Many people get distracted by tight fitting clothes, labels or the feel of certain materials. Others may loose concentration by itches or an uneasiness or restlessness in parts of the body. Some have a strong dislike of being touched lightly, but love the sense of deep pressure when being hugged. Over or under-sensitivity to touch, heat, cold or pain can all contribute to behaviour or reactions that are outside the norm. Although these tactile sensitivities start at skin level, it is the brain that decides if they get through to our awareness or are filtered out. For better learning and development it is important that our brain ignores most information from our skin or internal body parts as that allows us to concentrate on the visual and auditory information being presented to us.Auditory, or sound, sensitivities are also very common and many children on the autistic spectrum will cover their ears at the sound of a vacuum cleaner, hair dryer or other loud noises. They may also be easily distracted by small sounds that most others would not even hear.
Visual sensitivities may not be as obvious to observe, but visual overload can lead to lying under tables or behind sofas or covering the eyes. It may also be the underlying cause of strong aversion to certain colours, wanting to line up toys, sorting things by colour, or melt-downs in supermarkets that are often visually very busy.
Smell and taste sensitivities can lead to very picky eating habits, the need to separate foods on different plates and not mixing foods together. There often is an overlap with tactile sensitivities with strong preferences or aversions for certain textures, smooth, crunchy, lumpy, soft or spongy. Smelling food, objects or people may also indicate over or under-sensitivities.
Lastly, an under-sensitive sense of balance (vestibular system) can lead to hyperactive behaviour or fidgeting and a lack of concentration. An over-sensitive sense of balance often results in a lack of movement and very cautious behaviour.
Poor sensory processing lies behind all these issues that lead to typical 'autistic-like behaviour'. Strengthening the ability of the brain to filter out unwanted information and combining all the sensory signals into a coherent whole body experience is key to reducing the effects of poor sensory processing.

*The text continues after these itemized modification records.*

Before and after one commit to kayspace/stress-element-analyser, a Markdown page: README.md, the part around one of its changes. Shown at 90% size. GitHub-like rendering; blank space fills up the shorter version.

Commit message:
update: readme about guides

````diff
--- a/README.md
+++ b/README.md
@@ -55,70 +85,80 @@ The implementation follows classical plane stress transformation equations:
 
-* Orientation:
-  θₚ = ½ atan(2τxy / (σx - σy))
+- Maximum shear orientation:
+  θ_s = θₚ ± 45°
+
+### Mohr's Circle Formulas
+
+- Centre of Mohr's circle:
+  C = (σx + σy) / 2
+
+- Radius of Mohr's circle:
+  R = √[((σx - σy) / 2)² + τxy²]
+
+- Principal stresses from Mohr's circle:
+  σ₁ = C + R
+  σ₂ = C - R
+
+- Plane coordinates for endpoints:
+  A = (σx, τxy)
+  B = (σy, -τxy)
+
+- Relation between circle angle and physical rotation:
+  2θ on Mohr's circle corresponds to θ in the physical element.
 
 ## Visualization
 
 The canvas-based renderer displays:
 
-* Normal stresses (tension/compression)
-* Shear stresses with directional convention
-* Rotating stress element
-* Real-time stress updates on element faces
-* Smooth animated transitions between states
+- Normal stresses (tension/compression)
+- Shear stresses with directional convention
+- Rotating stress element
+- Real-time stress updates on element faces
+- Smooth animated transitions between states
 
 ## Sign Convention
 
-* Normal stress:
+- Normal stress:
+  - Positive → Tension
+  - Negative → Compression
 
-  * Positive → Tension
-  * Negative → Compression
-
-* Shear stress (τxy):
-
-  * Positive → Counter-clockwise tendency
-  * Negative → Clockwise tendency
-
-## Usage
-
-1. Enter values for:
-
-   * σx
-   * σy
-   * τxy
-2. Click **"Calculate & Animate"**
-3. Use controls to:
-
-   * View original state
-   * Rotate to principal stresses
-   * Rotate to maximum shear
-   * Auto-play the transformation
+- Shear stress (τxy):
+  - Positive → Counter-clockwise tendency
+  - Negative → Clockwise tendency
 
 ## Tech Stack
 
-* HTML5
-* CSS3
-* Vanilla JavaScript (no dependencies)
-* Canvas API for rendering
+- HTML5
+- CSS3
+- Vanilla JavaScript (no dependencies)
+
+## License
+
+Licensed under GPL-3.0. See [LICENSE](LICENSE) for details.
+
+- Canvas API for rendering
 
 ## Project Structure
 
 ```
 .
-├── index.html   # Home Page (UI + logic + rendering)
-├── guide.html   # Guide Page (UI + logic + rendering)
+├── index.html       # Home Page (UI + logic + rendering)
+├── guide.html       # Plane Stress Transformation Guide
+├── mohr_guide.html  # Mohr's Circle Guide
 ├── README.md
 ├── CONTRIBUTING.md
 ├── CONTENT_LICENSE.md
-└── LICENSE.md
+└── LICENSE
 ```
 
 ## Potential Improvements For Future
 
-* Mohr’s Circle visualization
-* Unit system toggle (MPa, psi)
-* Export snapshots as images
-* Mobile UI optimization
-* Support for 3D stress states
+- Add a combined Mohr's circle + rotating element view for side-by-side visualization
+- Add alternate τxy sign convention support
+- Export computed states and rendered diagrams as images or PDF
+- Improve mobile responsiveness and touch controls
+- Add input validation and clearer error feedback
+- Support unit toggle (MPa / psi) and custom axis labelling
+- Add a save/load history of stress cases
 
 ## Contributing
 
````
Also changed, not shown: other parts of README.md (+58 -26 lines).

Faster and more efficient sensory processing can be achieved in a short space of time through intensive neuro-sensory training. SAS offers a range of condition-specific courses at SAS Centres, through SAS Practitioners, or as a SAS At Home course. Tailor-made brain training that can make a real difference!